But Canada's chief public health officer stressed that the risk of future infection is low, and public health protocols are working.
Dr. Theresa Tam said the man in his 50's, currently in stable condition in a Toronto hospital, showed mild symptoms on the flight from Guangzhou to Toronto earlier this week.
Tam said the patient did not report his flu-like symptoms upon arrival, but did share his recent stay in Wuhan with first responders when he sought medical help the next day. Paramedics and hospital staff took all necessary precautions.
"The patient has been managed with all appropriate infection and prevention control protocols, so the risk of onward spread in Canada is low," Tam said at a morning news conference in Ottawa. "Nevertheless it would not be unexpected that there will be more cases imported into Canada in the near-term given global travel patterns."
Federal Health Minister Patty Hajdu said that sequence of events shows current systems are working as intended.
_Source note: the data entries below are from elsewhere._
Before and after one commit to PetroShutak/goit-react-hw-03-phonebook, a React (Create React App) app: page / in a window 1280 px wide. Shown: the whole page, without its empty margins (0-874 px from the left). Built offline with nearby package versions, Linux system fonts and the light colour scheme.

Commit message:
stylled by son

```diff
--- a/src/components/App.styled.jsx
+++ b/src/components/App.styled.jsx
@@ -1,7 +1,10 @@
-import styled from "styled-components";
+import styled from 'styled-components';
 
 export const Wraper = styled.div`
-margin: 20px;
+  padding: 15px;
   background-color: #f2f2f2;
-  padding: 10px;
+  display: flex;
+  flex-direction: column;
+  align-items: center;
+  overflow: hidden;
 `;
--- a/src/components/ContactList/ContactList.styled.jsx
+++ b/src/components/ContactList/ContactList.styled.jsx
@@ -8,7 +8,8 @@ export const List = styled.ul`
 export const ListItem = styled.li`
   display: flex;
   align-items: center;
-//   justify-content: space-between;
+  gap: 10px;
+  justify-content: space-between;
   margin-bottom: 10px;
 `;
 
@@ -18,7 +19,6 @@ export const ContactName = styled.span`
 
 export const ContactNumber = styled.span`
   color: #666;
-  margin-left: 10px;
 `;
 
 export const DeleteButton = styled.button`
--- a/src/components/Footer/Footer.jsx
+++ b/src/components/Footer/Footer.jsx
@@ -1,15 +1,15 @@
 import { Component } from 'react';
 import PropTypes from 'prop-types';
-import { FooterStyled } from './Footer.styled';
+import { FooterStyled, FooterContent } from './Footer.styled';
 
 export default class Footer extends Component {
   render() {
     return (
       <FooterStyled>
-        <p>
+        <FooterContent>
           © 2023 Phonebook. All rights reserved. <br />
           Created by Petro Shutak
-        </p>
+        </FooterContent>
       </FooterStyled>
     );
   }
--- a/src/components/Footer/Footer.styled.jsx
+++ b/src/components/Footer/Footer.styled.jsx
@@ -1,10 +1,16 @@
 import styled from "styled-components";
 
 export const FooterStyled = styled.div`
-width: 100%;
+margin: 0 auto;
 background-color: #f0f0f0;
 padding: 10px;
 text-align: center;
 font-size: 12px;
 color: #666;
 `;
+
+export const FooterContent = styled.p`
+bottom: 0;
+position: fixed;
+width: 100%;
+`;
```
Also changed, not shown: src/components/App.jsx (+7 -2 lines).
"For me that is a sign that the information provided at the border did, in fact, percolate through to the patient and his family," she said.
The man remains at Toronto's Sunnybrook Hospital, where Ontario health authorities said he's being held in a negative-pressure room used to contain airborne illnesses. The case is "presumptive positive" until the National Microbiology Lab in Winnipeg finds the same positive results as the tests conducted in Toronto. Tam said those results were expected within 24 hours.
Dr. Jerome Leis of Sunnybrook said the presence of an infected patient at the facility has not prompted any changes in day-to-day operations, stressing the risk of general infection is low and the hospital remains safe for patients.
"We are carrying on our normal business and normal operations," Leis said. ". . . It is not affecting the care we provide for all of our other patients."
Despite her concession that future Canadian cases are expected, Tam said the risk of human-to-human contamination is minimal, even for those who may have shared a flight or been in the airport alongside the Toronto patient.
"People transmit when they're in close contact, particularly prolonged contact," she said. "It's really family members travelling with the patient who are at the highest risk."
She said federal authorities, together with Toronto Public Health, are in the process of reaching out to those who were within a two-metre radius to the man to ensure they have all necessary information.
The news of Canada's first coronavirus patient comes as authorities around the world grapple with the new type of virus, which originated in China but has since spread to Europe and North America.
Several countries, including the United States, have indicated plans to evacuate diplomats and visitors from Wuhan where the virus is most rampant.
Foreign Affairs Minister Francois-Philippe Champagne said in a statement Sunday that Canada doesn't have a diplomatic presence in Wuhan.
But he said the government is in contact with and providing assistance to Canadians in the area.
"Canadian consular officials are closely monitoring the situation and are in contact with local authorities and our international partners to gather more information and provide support to the extent possible," he said.
Officials have recorded nearly 2,000 global coronavirus cases so far, including three in France and five in the United States.
While 56 people have died of the virus in China — most of the deaths have been older patients — the World Health Organization has not declared the outbreak an international public health emergency.
Coronaviruses are a large family of viruses, some of which cause the common cold. Others have evolved into more severe illnesses, such as SARS and MERS, although so far the new virus does not appear to be nearly as deadly or contagious.
This report by the Canadian Press was first published Jan. 26, 2020.